- Week 9: Florida vs. Georgia
- Week 10: LSU at Alabama
- Week 12: LSU at Ole Miss
Using S&P+ win projections, here's a look at week-to-week win probabilities and overall projected conference standings. (Note: only probabilities for conference games are shown below.)
Florida got a week off following a disappointing but encouraging loss at LSU. The Gators had a chance to win and didn't, but they proved that they could play stellar ball without suspended starting quarterback Will Grier. New starter Treon Harris looked solid in throwing for 271 yards, and the Florida defense is still the Florida defense.
With a win over Georgia in Jacksonville on Saturday, the Gators would not only possess a two-game advantage in the loss column, but also wins over both the Bulldogs and Tennessee. They would need to lose to both Vanderbilt and South Carolina and have other oddities take place to lose the East race. The race would be virtually over with four weeks to go.
Georgia could muddy the waters. After playing at a nearly elite level in September (average percentile performance: 88 percent), the Dawgs collapsed in October, losing 2-of-3 and playing at an average level of only 41 percent. Injuries and increasingly mediocre quarterback play took a toll.
Georgia's bye week came at a good time, in other words. The Dawgs are healthier now, though star running back Nick Chubb is gone for the season. Star linebacker Jordan Jenkins is expected back, and the defense should be close to full-strength.
Florida has an understandable edge, but the advantage isn't immense, and this rivalry has frequently played against the odds. (Last year's win by a mediocre Florida over a nearly elite UGA is a clear example.) A Georgia win wouldn't provide the Dawgs with as definitive an advantage.
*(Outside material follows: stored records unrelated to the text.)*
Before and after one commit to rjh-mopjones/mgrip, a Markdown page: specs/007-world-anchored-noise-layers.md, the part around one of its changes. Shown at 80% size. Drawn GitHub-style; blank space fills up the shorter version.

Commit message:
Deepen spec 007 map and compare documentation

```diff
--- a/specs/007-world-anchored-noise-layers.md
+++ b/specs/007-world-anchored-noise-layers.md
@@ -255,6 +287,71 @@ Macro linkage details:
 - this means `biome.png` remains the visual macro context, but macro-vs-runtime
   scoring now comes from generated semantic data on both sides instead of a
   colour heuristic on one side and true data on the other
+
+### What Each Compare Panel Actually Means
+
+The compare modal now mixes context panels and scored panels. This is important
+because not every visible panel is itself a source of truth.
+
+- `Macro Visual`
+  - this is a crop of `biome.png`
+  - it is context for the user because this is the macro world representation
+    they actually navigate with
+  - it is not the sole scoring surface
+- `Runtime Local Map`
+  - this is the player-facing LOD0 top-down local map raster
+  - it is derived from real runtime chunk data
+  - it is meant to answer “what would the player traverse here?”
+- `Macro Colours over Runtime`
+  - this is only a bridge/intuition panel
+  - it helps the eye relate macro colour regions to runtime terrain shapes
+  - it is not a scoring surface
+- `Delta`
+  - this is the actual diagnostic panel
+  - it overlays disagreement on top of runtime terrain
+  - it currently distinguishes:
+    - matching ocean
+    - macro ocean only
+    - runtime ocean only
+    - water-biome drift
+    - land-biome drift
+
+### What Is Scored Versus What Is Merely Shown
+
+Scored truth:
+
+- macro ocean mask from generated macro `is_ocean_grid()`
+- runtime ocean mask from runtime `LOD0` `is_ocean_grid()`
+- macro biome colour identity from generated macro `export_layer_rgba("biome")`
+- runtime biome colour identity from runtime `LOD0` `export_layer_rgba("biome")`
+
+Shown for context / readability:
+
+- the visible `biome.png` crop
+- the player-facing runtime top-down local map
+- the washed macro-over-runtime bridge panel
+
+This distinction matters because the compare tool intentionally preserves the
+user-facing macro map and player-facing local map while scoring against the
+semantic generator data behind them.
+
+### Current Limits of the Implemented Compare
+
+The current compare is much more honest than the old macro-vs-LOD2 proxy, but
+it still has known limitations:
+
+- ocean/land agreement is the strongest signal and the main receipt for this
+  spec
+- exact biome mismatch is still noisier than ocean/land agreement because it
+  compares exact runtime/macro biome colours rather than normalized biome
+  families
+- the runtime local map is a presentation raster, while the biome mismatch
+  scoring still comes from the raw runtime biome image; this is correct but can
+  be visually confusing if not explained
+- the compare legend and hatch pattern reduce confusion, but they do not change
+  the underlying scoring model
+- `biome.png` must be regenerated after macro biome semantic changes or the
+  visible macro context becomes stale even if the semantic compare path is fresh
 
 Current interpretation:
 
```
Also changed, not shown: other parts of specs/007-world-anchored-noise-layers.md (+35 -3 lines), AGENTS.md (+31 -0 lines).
The Dawgs would still have to win at Auburn in another rivalry game to take the East.
Still, the winner in Jacksonville is the clear division favorite.
On this week's Podcast Ain't Played Nobody, Steven Godfrey pointed out that Ole Miss doesn't make a habit of winning in Auburn. The Rebels have lost in their last five trips to the Plains by an average score of 30-14.
Of course, those losses could be explained by noting that Auburn is usually a better team. That isn't the case this year. Even with injuries and the recent loss to Memphis, the Rebels have proved far more than Gus Malzahn's Tigers, and they are given an 81 percent chance of winning this weekend.
An Auburn upset would turn a two-game SEC West schedule into just one game. But if Ole Miss pulls it out, then two LSU road trips will tell the tale.
We'll be talking just a little bit about LSU-Alabama next week. As you see here, the numbers give the Crimson Tide the edge, but Alabama's offensive deficiencies make that far from certain. If LSU wins, then the Tigers are very much in control of their own destiny.
Even with a loss at Ole Miss, they would also have to lose to either Arkansas or Texas A&M at home to make the West a race again. Even with a loss at Ole Miss, they could still hope for the Rebels to lose at Mississippi State. [Edited for clarity.]
But if Alabama wins, we've got ourselves an interesting secondary battle. Ole Miss' dominant performance against Texas A&M was encouraging, and wins over Auburn and Arkansas over the next two weeks would set up a major Week 12 donnybrook between the Rebels and Bayou Bengals. If Ole Miss were to win, the Rebels would need only* a win over Mississippi State to secure the West title. If LSU wins, then the Tigers would need Alabama to lose at either MSU or Auburn.
*I don't mean to use "only" as if it would be a foregone conclusion. The game is in Starkville, and the odds consider it a virtual tossup. Come to think of it, MSU is going to have a pretty significant role in this division race. If the Bulldogs win out, they have a shot at the division, but winning out would require a 4-0 finish that S&P+ considers only about a 6 percent possibility. Those are about the same odds as rolling two dice and ending up with 11.